Thursday, May 16, 2013

A Wonderful Partnership

By Marin Hanson
Curator of Exhibitions

We spent the morning at Xi'an Jiaotong University Art Museum, going on a tour of their beautiful new facility and having a meeting with the staff about possible future collaborations. At the meeting, we gave Vice Director Li a gift for their museum's collections: a nineteenth-century American Log Cabin quilt.

They reciprocated with a quilt for our collections: a thirty-year-old bai jia bei, or "One Hundred Families Quilt."

It was made by a woman in Gansu Province for her son, who was once a student at XJTU and is now an art professor specializing in Chinese calligraphy. This was a really exciting moment for me, because although I had heard about a bai jia bei tradition, and we had seen new ones being made at the village we visited yesterday, I had never seen an old one. This is the confirmation I've been looking for that this is a tradition that has been around a long time.

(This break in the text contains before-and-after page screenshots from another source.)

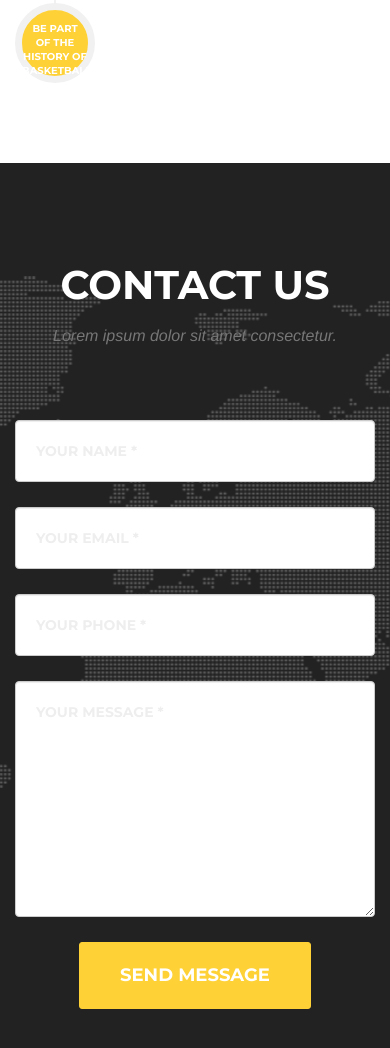
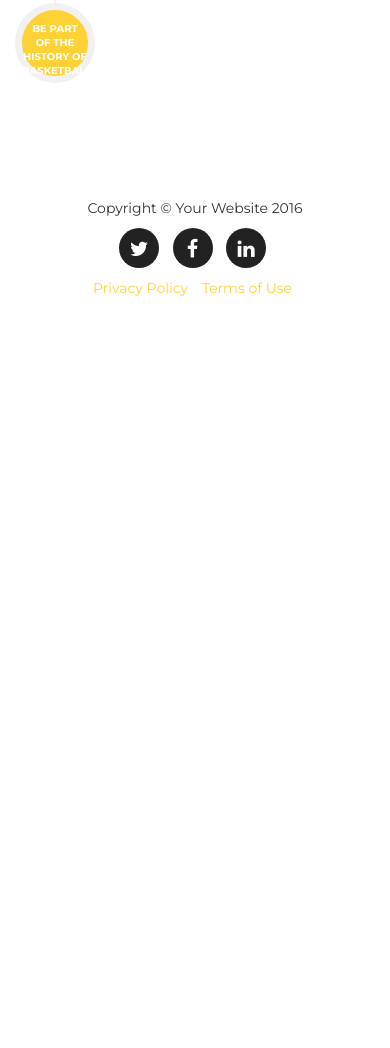
Before and after one commit to nathanielestrada/HallOfFamer, a website: page index.html in a window 390 px wide. Shown: the part 4036-5084 px from the top of the page. After the commit the page ends 4369 px from the top, so only its background shows below. Drawn offline with nearby package versions, Linux system fonts and the light colour scheme; files that its build step writes are made by us from their sources; a web font is replaced by a local one.

Commit message:
Update index.html

```diff
--- a/index.html
+++ b/index.html
@@ -273,51 +273,7 @@
         </div>
     </section>
 
-    <!-- Contact Section -->
-    <section id="contact">
-        <div class="container">
-            <div class="row">
-                <div class="col-lg-12 text-center">
-                    <h2 class="section-heading">Contact Us</h2>
-                    <h3 class="section-subheading text-muted">Lorem ipsum dolor sit amet consectetur.</h3>
-                </div>
-            </div>
-            <div class="row">
-                <div class="col-lg-12">
-                    <form name="sentMessage" id="contactForm" novalidate>
-                        <div class="row">
-                            <div class="col-md-6">
-                                <div class="form-group">
-                                    <input type="text" class="form-control" placeholder="Your Name *" id="name" required data-validation-required-message="Please enter your name.">
-                                    <p class="help-block text-danger"></p>
-                                </div>
-                                <div class="form-group">
-                                    <input type="email" class="form-control" placeholder="Your Email *" id="email" required data-validation-required-message="Please enter your email address.">
-                                    <p class="help-block text-danger"></p>
-                                </div>
-                                <div class="form-group">
-                                    <input type="tel" class="form-control" placeholder="Your Phone *" id="phone" required data-validation-required-message="Please enter your phone number.">
-                                    <p class="help-block text-danger"></p>
-                                </div>
-                            </div>
-                            <div class="col-md-6">
-                                <div class="form-group">
-                                    <textarea class="form-control" placeholder="Your Message *" id="message" required data-validation-required-message="Please enter a message."></textarea>
-                                    <p class="help-block text-danger"></p>
-                                </div>
-                            </div>
-                            <div class="clearfix"></div>
-                            <div class="col-lg-12 text-center">
-                                <div id="success"></div>
-                                <button type="submit" class="btn btn-xl">Send Message</button>
-                            </div>
-                        </div>
-                    </form>
-                </div>
-            </div>
-        </div>
-    </section>
-
+    <!--footer-->
     <footer>
         <div class="container">
             <div class="row">
```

It is a small, fairly plain quilt, but it is wonderful to me because it was made especially for a child's everyday use. It is evidence of an embedded tradition, proof that patchwork bedcovers are not simply a tourist market craft. Even if we find nothing else in our remaining days, I'm feeling like we've had some true success on this research trip.

It was a really good day, and I am so grateful to our XJTU Art Museum partners -- they've been wonderful collaborators on this project.

Marin Hanson is the Curator of Exhibitions at the International Quilt Study Center & Museum at the University of Nebraska-Lincoln. She holds undergraduate degrees from Grinnell College and Northern Illinois University and earned her MA in museum studies and textile history with a quilt studies emphasis from UNL. She is currently pursuing doctoral research on cross-cultural quiltmaking practices, with particular emphasis on China and the United States.


  1. Yeah on another confirmation of this tradition. It means so much to me and all my adoptive parent friends.

  2. Michele: You have no idea how excited I was when they give this little piece to us (well, no, I guess you can!). I actually got a little teary-eyed. I'm hoping to learn more about the maker as we continue our partnership with XJTU Art Museum.